We need to talk about dying

Eve Richardson, Chief Executive, National Council for Palliative Care and the Dying Matters Coalition

One of the series of Dying Matters postcards

One of the series of Dying Matters postcards

Next week (14-20 May) marks the third annual Dying Matters Awareness Week in England, aimed at encouraging people to talk more openly about dying, death and bereavement and set out their end of life wishes. Its focus is on ‘Small actions Big difference’.

The awareness week is organised by the Dying Matters Coalition, set up in 2009 by the National Council for Palliative Care. With more than 16,000 members, including charities, care homes, hospices, hospitals, doctors, funeral directors and legal and financial organisations, Dying Matters has gone from strength to strength since it started.

This is important work as many people in England are not getting their end of life wishes met. As new research by ComRes that Dying Matters is publishing next week shows, the majority of the public and of general practitioners agree that people in Britain are uncomfortable discussing dying and believe this has a negative impact on getting end of life wishes met.

It is not just the public who aren’t talking enough about dying. Many doctors appear as reluctant as the general public to discuss end of life, including with their patients, or to set out their wishes. That’s why Dying Matters works with GPs to run communications skills training and why we are working with partners including the Department of Health to support doctors to identify the 1% of their patients likely to be in the last year of life so they can discuss their care with them.

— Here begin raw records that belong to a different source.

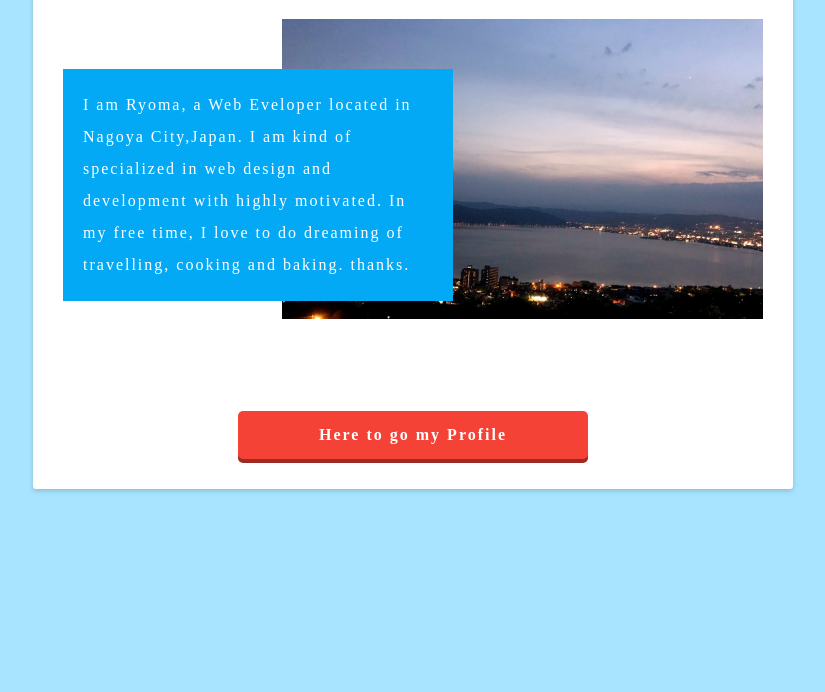
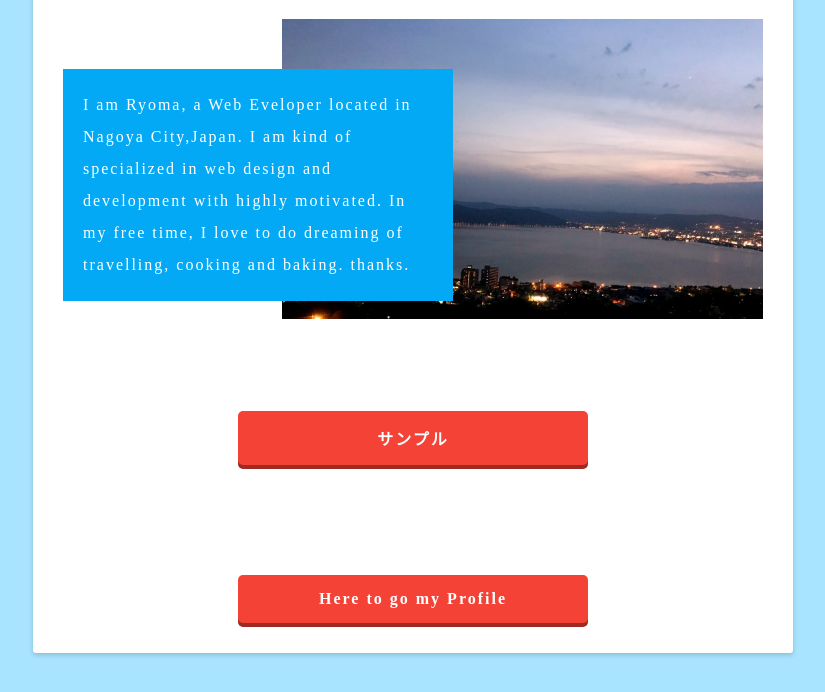
Before and after one commit to nisig30/nisig30.github.io, a plain HTML site: page index.html in a window 1280 px wide. Shown: the part 108-800 px from the top of the page, without its empty margins (227-1052 px from the left). Drawn offline with Linux system fonts and the light colour scheme.

Commit message:
Update index.html

```diff
--- a/index.html
+++ b/index.html
@@ -11,6 +11,7 @@
   <h1>Ryoma Nishigata / Japanese PG</h1>
 	<p>I am Ryoma, a Web Eveloper located in Nagoya City,Japan. I am kind of specialized in web design and development with highly motivated. In my free time, I love to do dreaming of travelling, cooking and baking. thanks.</p>
   <img src="test.jpg" alt=""><!-- 画像を表示 -->
+	 <a href=".html" class="btn">サンプル</a><!-- テストボタン -->
 <a href="https://nisig30.github.io/nisig30.github.io-profile/">Here to go my Profile</a><!-- リンクを表示 -->
 </body><!-- ここまでがページに表示される内容ですよという宣言 -->
 </html><!-- ここまでがHTMLですという終わりの宣言 -->
```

Dying Matters postcards
Dying Matters postcards

As well as releasing new research and encouraging people to take small actions that can make a big difference such as writing a will, registering as an organ donor or discussing their end of life wishes, we’re launching two short films for the awareness week. ‘The Last Laugh’ features top British comedian Alexei Sayle exploring the value of humour with people who are dying, and ‘I Didn’t Want That’, encourages people to put plans in place for when they die. We’ll also be announcing winners of a groundbreaking ‘Final Chapters’ creative writing competition on end of life, and holding a photo exhibition featuring work by the photographer Nadia Bettega capturing the small actions that make a powerful difference to those people facing the end of life.

To find out more…
Click here www.dyingmatters.org for more information about Dying Matters Awareness Week and our ‘Small Actions, Big Difference’ campaign. Or please get in touch with us at info@dyingmatters.org 

Tell us your story on the EAPC blog…
Would other readers like to share their experiences about public engagement and awareness raising in Europe? Please email us if you would like to contribute a post or, if you prefer, just leave a comment below.

This entry was posted in ADVOCACY & POLICY, NATIONAL & INTERNATIONAL REPORTS and tagged , , , . Bookmark the permalink.

Leave a Reply

Fill in your details below or click an icon to log in:

WordPress.com Logo

You are commenting using your WordPress.com account. Log Out /  Change )

Google+ photo

You are commenting using your Google+ account. Log Out /  Change )

Twitter picture

You are commenting using your Twitter account. Log Out /  Change )

Facebook photo

You are commenting using your Facebook account. Log Out /  Change )


Connecting to %s

This site uses Akismet to reduce spam. Learn how your comment data is processed.